Lunn's run prevention skills have been inconsistent this year, and he has a 4.61 ERA over 15 appearances (14 starts). He's developed into more of a strikeout artist as the season has gone on, though, and his ability to avoid issuing walks (15 in 70.1 innings) could be his greatest asset as he looks to keep moving up in the system.

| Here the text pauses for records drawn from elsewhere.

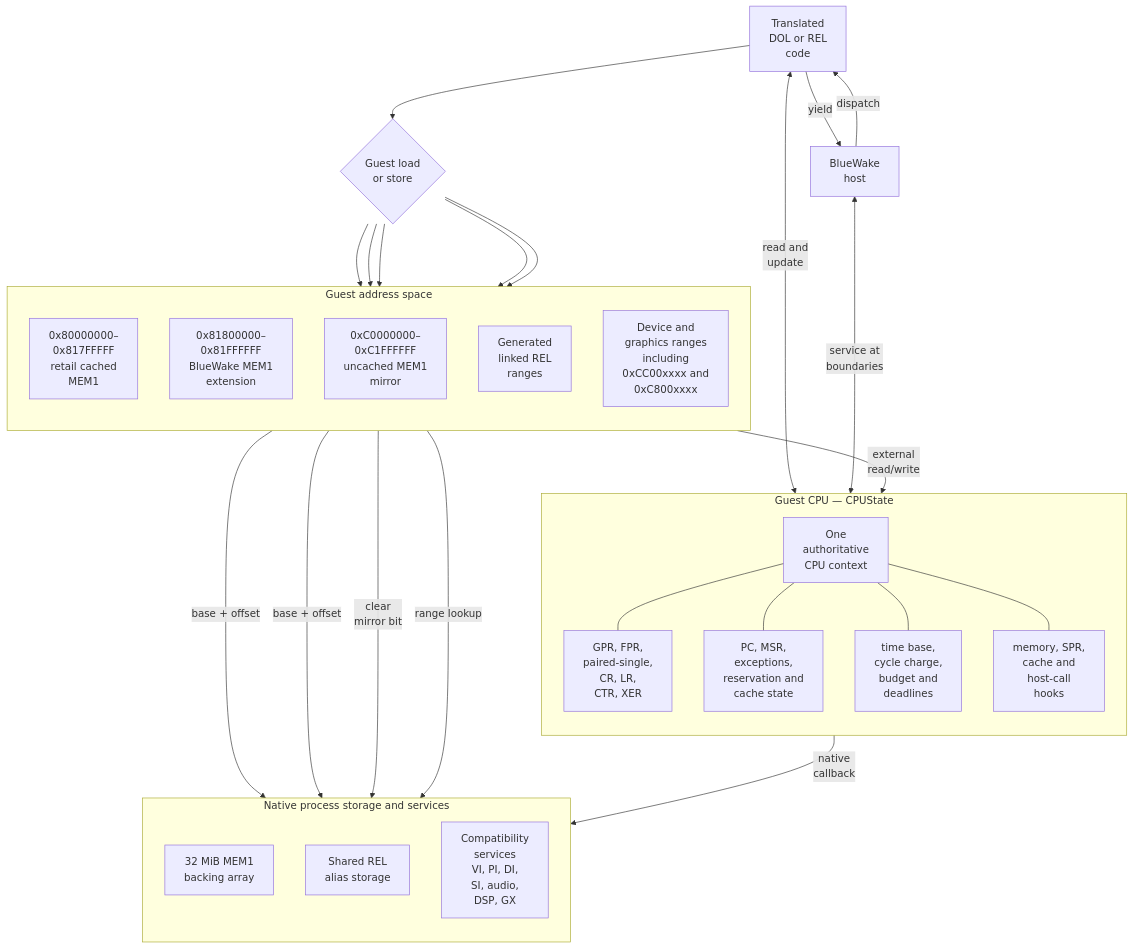
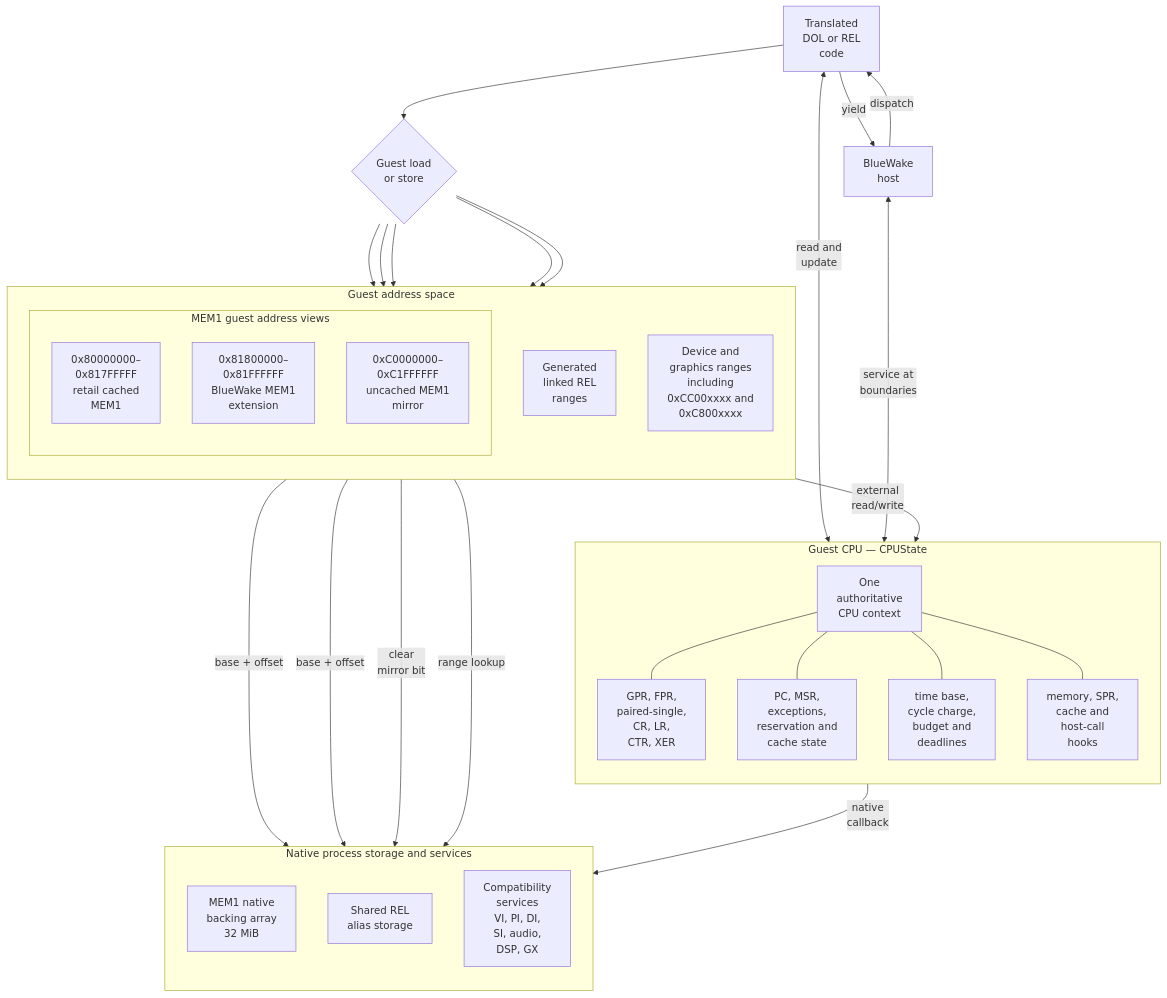
The first of 5 diagrams in docs/architecture/GuestState.md (Aelbannan/boat_of_daphnes), drawn with Mermaid before and after one commit.

Commit message:
docs: label MEM1 in guest-state diagram

```diff
--- a/docs/architecture/GuestState.md
+++ b/docs/architecture/GuestState.md
@@ -98,18 +98,21 @@
 
     subgraph Space["Guest address space"]
         direction TB
-        Retail["`0x80000000–
+        subgraph MEM1["MEM1 guest address views"]
+            direction TB
+            Retail["`0x80000000–
 0x817FFFFF
 retail cached
 MEM1`"]
-        Extended["`0x81800000–
+            Extended["`0x81800000–
 0x81FFFFFF
 BlueWake MEM1
 extension`"]
-        Mirror["`0xC0000000–
+            Mirror["`0xC0000000–
 0xC1FFFFFF
 uncached MEM1
 mirror`"]
+        end
         REL["`Generated
 linked REL
 ranges`"]
@@ -122,8 +125,9 @@
 
     subgraph Native["Native process storage and services"]
         direction TB
-        RAM["`32 MiB MEM1
-backing array`"]
+        RAM["`MEM1 native
+backing array
+32 MiB`"]
         Alias["`Shared REL
 alias storage`"]
         Devices["`Compatibility
```
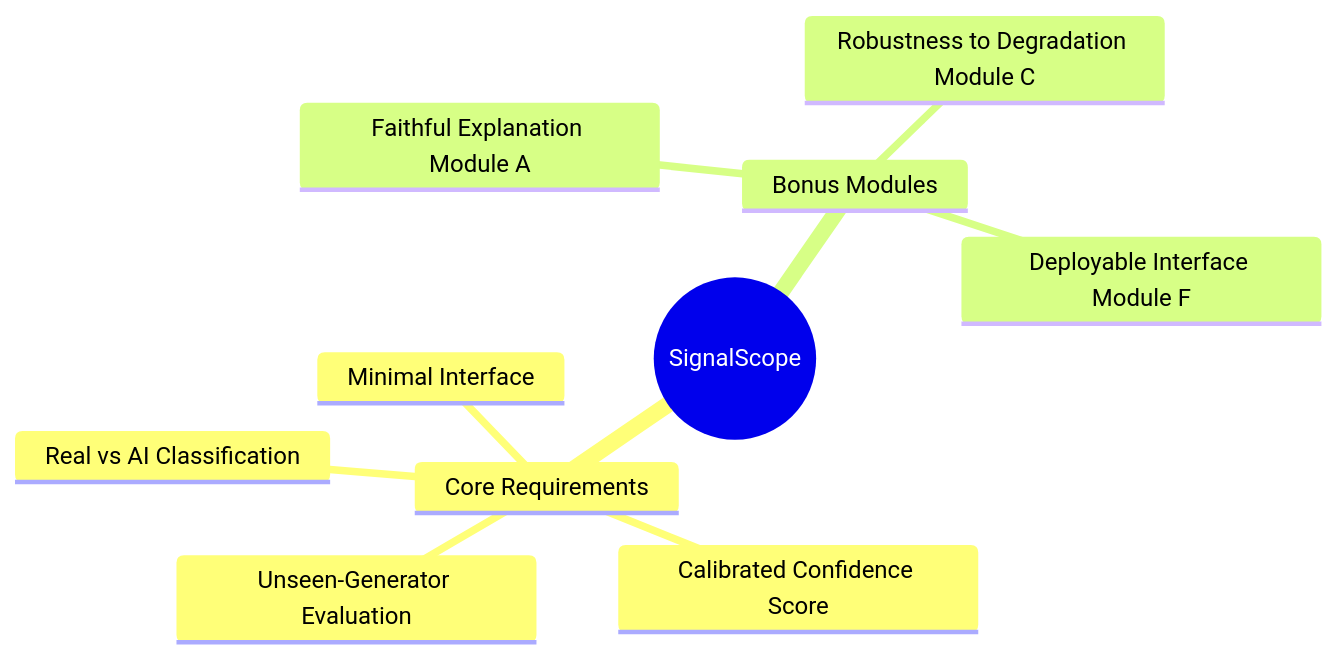
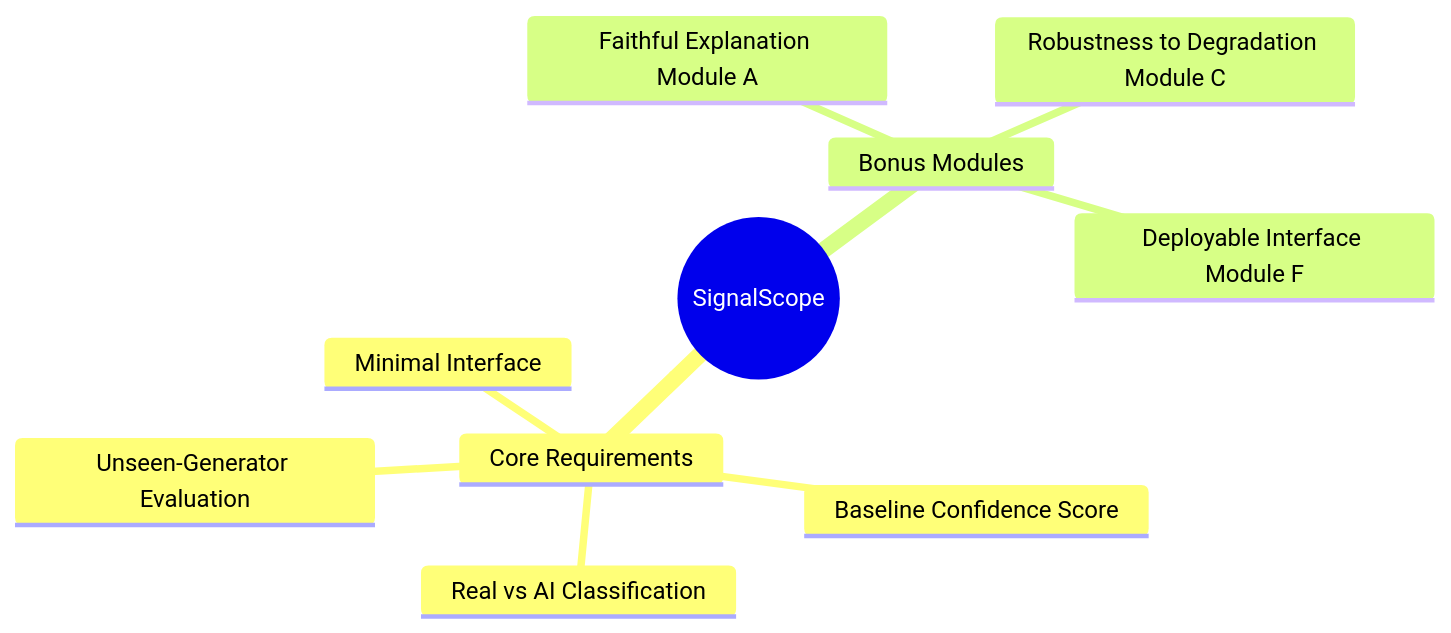
Before and after one commit to arththakkar1/signal-scope-web-app: the diagram in doc/explanation/core-features.md, drawn with Mermaid. The commit also changed other lines of this file and 6 other files, not shown here.

````diff
--- a/doc/explanation/core-features.md
+++ b/doc/explanation/core-features.md
@@ -7,13 +7,13 @@
 ```mermaid
 mindmap
   root((SignalScope))
     Core Requirements
       Real vs AI Classification
-      Calibrated Confidence Score
+      Baseline Confidence Score
       Unseen-Generator Evaluation
       Minimal Interface
     Bonus Modules
       Faithful Explanation Module A
       Robustness to Degradation Module C
       Deployable Interface Module F
 ```
````
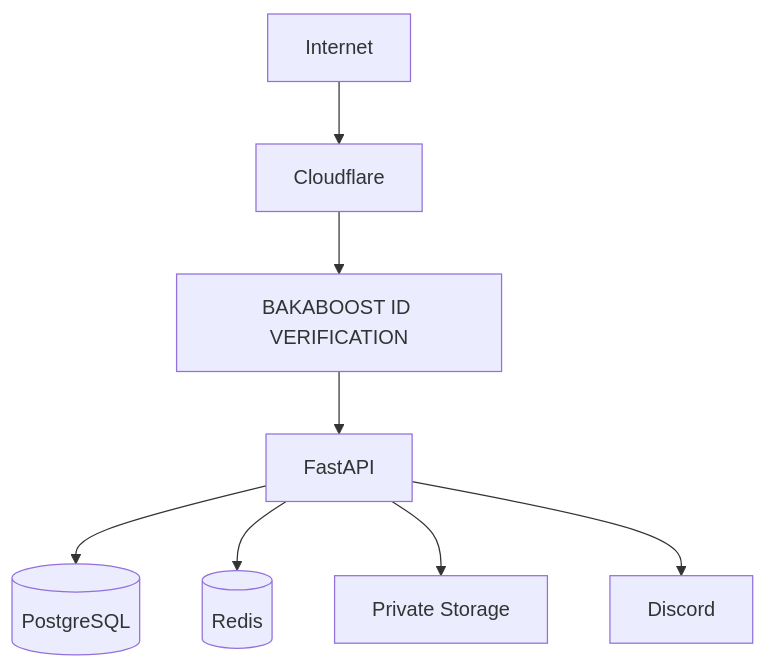
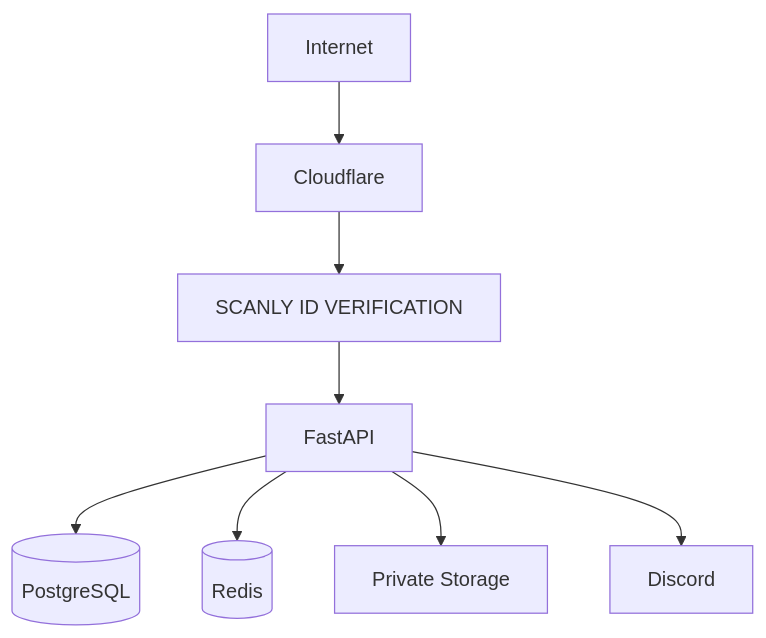
The third of 3 diagrams in README.md (disregard0516/BAKABOOST-ID-VERIFICATION), drawn with Mermaid before and after one commit. The commit also changed other lines of this file and 40 other files, not shown here.

First line of the commit message:
feat: rebrand BAKABOOST as SCANLY (#1)

````diff
--- a/README.md
+++ b/README.md
@@ -475,20 +475,20 @@
 ```mermaid
 flowchart TB
     INTERNET["Internet"]
     EDGE["Cloudflare"]
-    APP["BAKABOOST ID VERIFICATION"]
+    APP["SCANLY ID VERIFICATION"]
     API["FastAPI"]
     DB[("PostgreSQL")]
     CACHE[("Redis")]
     STORE["Private Storage"]
     DC["Discord"]
 
     INTERNET --> EDGE
     EDGE --> APP
     APP --> API
 
     API --> DB
     API --> CACHE
     API --> STORE
     API --> DC
 ```
````
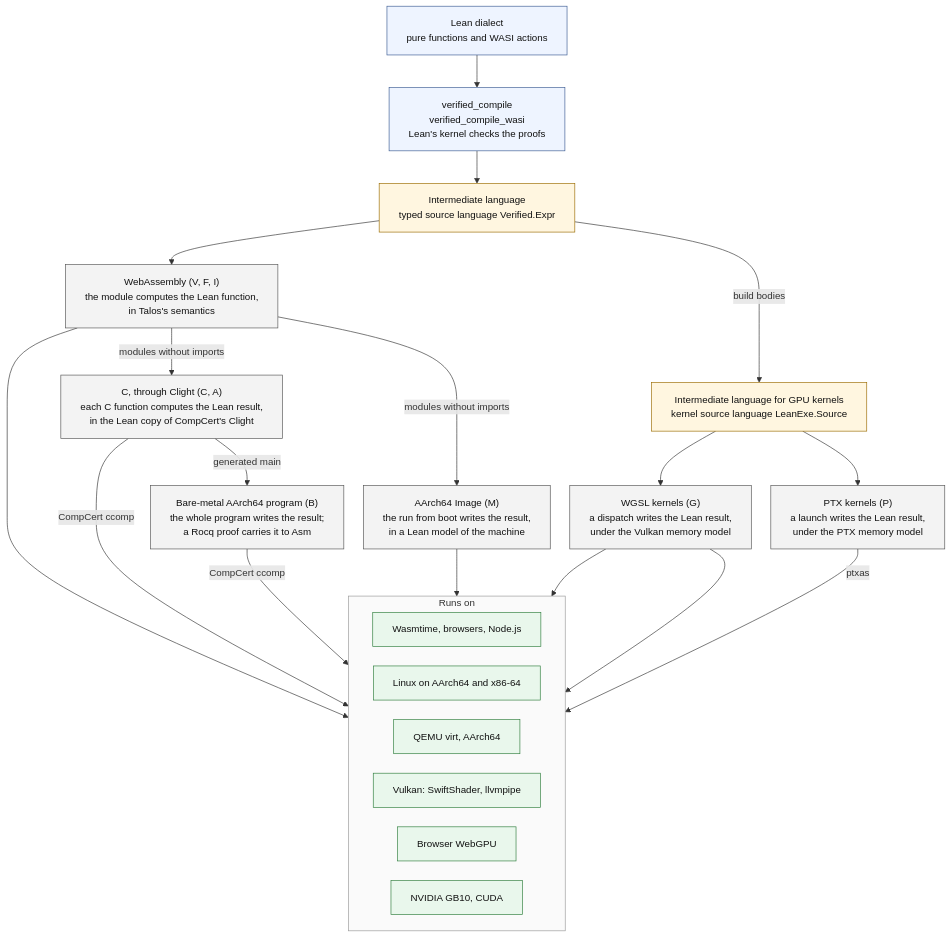
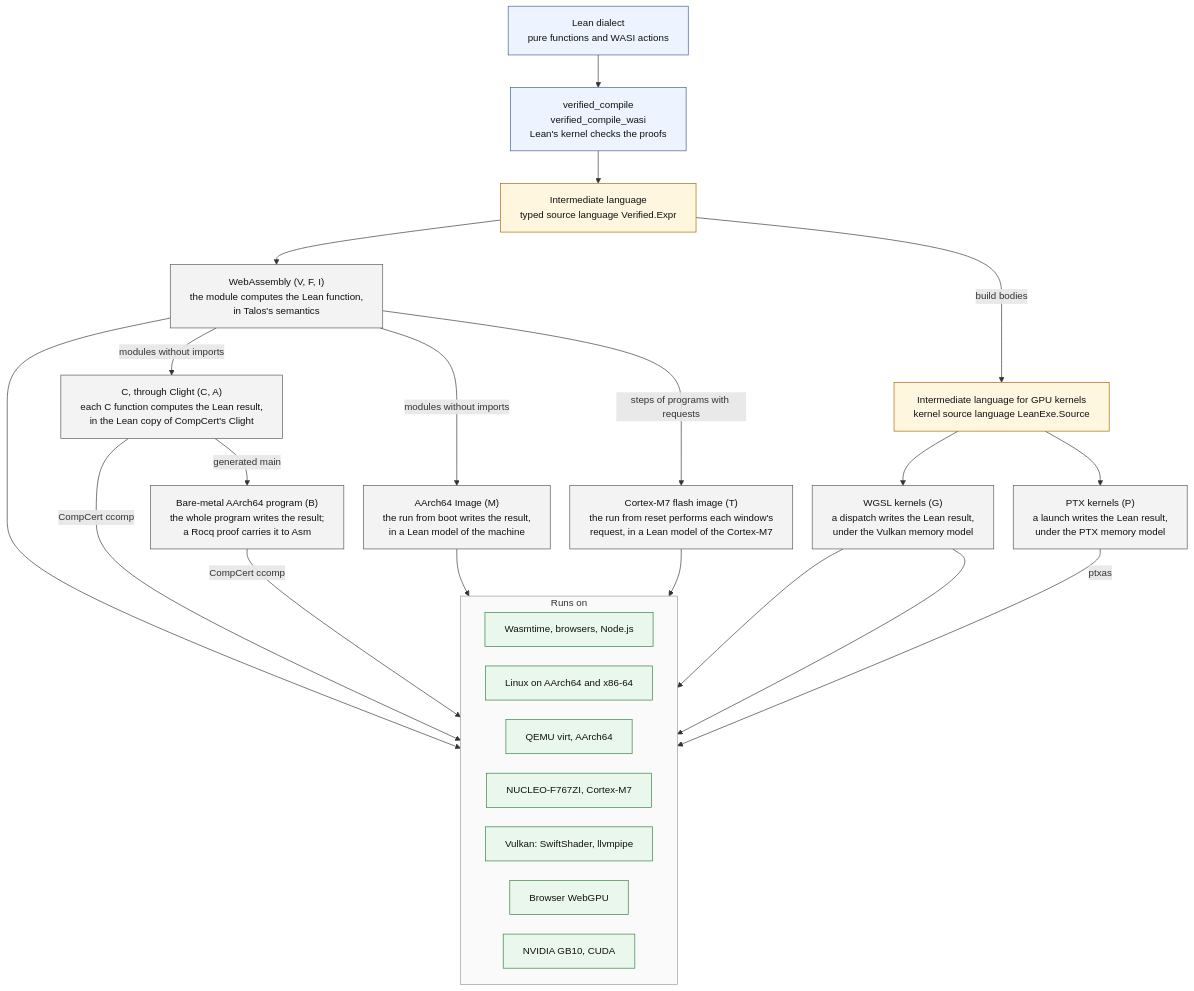
Before and after one commit to jsmorph/leanexe: the diagram in docs/toolchain-summary.mmd, drawn with Mermaid. The commit also changed 4 other files, not shown here.

Commit message:
Cover the Cortex-M7 back end in the README and diagrams

```diff
--- a/docs/toolchain-summary.mmd
+++ b/docs/toolchain-summary.mmd
@@ -1,49 +1,53 @@
 %%{init: {"flowchart": {"htmlLabels": true, "curve": "basis", "nodeSpacing": 30, "rankSpacing": 50, "wrappingWidth": 340}, "themeVariables": {"fontSize": "15px", "clusterBkg": "#fafafa", "clusterBorder": "#999999"}}}%%
 flowchart TB
   SRC["Lean dialect<br/>pure functions and WASI actions"]
   REF["verified_compile<br/>verified_compile_wasi<br/>Lean's kernel checks the proofs"]
 
   EXPR["Intermediate language<br/>typed source language Verified.Expr"]
   KSRC["Intermediate language for GPU kernels<br/>kernel source language LeanExe.Source"]
 
   WASM["WebAssembly (V, F, I)<br/>the module computes the Lean function,<br/>in Talos's semantics"]
   C["C, through Clight (C, A)<br/>each C function computes the Lean result,<br/>in the Lean copy of CompCert's Clight"]
   BARE["Bare-metal AArch64 program (B)<br/>the whole program writes the result;<br/>a Rocq proof carries it to Asm"]
   A64["AArch64 Image (M)<br/>the run from boot writes the result,<br/>in a Lean model of the machine"]
+  M7["Cortex-M7 flash image (T)<br/>the run from reset performs each window's<br/>request, in a Lean model of the Cortex-M7"]
   WGSL["WGSL kernels (G)<br/>a dispatch writes the Lean result,<br/>under the Vulkan memory model"]
   PTX["PTX kernels (P)<br/>a launch writes the Lean result,<br/>under the PTX memory model"]
 
   subgraph RUN["Runs on"]
     direction LR
     T1["Wasmtime, browsers, Node.js"]
     T2["Linux on AArch64 and x86-64"]
     T3["QEMU virt, AArch64"]
+    T7["NUCLEO-F767ZI, Cortex-M7"]
     T4["Vulkan: SwiftShader, llvmpipe"]
     T6["Browser WebGPU"]
     T5["NVIDIA GB10, CUDA"]
   end
 
   SRC --> REF --> EXPR
   EXPR -- "build bodies" --> KSRC
   EXPR --> WASM
   WASM -- "modules without imports" --> C
   C -- "generated main" --> BARE
   WASM -- "modules without imports" --> A64
   KSRC --> WGSL
   KSRC --> PTX
   WASM --> T1
   C -- "CompCert ccomp" --> T2
   BARE -- "CompCert ccomp" --> T3
   A64 --> T3
+  WASM -- "steps of programs with requests" --> M7
+  M7 --> T7
   WGSL --> T4
   WGSL --> T6
   PTX -- "ptxas" --> T5
 
   classDef src fill:#eef4ff,stroke:#3b5b92,color:#111
   classDef ir fill:#fff6e0,stroke:#9a6b00,color:#111
   classDef back fill:#f3f3f3,stroke:#555,color:#111
   classDef run fill:#e9f7ec,stroke:#2e7d3c,color:#111
   class SRC,REF src
   class EXPR,KSRC ir
-  class WASM,C,BARE,A64,WGSL,PTX back
-  class T1,T2,T3,T4,T5,T6 run
+  class WASM,C,BARE,A64,M7,WGSL,PTX back
+  class T1,T2,T3,T4,T5,T6,T7 run
```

Palm Beach Cardinals (Low-A): Outfielder Matt Koperniak had an atypical journey to professional baseball. He played three standout seasons at Division III Trinity College, but his senior season was wiped out after just three games due to the COVID-19 pandemic. He planned to transfer to Kansas State in 2021 after going undrafted in the abbreviated 2020 MLB Draft, but he decided to sign with the Cardinals instead after they offered him an amateur free agent deal. The left-handed hitter has had no trouble adjusting from the Division III level to the professional game this year and has a .306 batting average with an .876 OPS, 12 doubles, four homers, 22 RBIs and nearly as many walks (29) as strikeouts (31) for Palm Beach. He's put up his best numbers of the season in July, posting a .333/.471/.519 slash line with seven doubles, a homer, 10 walks and only eight strikeouts in 70 plate appearances.

At 23, Koperniak is a little old for the Low-A level, so it wouldn't be surprising to see him rewarded for his success soon and moved up to Peoria.

Florida Complex League Cardinals (Rookie): Catcher Luis Rodriguez, 21, began the season at Palm Beach and struggled in a backup role, hitting .154 with a .472 OPS in 29 plate appearances. He was sent down to rookie ball when the Florida Complex League started in late June, and he's thrived in his new environment. In 10 games, Rodriguez has posted a .409/.552/.500 slash line with two doubles, five RBIs, seven walks and six strikeouts. While it was a setback for him to drop back down to the FCL after beginning the season in Low-A, this stint should provide him with a nice confidence boost heading into his next opportunity with a full-season club.

Dominican Summer League Cardinals (Rookie): Right-hander Benjamin Arias, 19, has flashed stellar command through three Dominican Summer League starts this year. The 6-foot-5, 195-pound righty has 21 strikeouts and has issued just four walks over 12 innings while holding opposing hitters to a .205 average. He allowed two earned runs over three innings in his first start and two over four in his second, then took a big step forward in his third outing, yielding just one unearned run over five frames while striking out nine and walking one. Arias, who struggled in his first DSL season in 2019 before missing all of 2020 due to the COVID-19 pandemic, will be a strong candidate to move stateside next spring if he keeps up this performance the rest of the summer.

Top photo of Jordan Walker courtesy of Peoria Chiefs.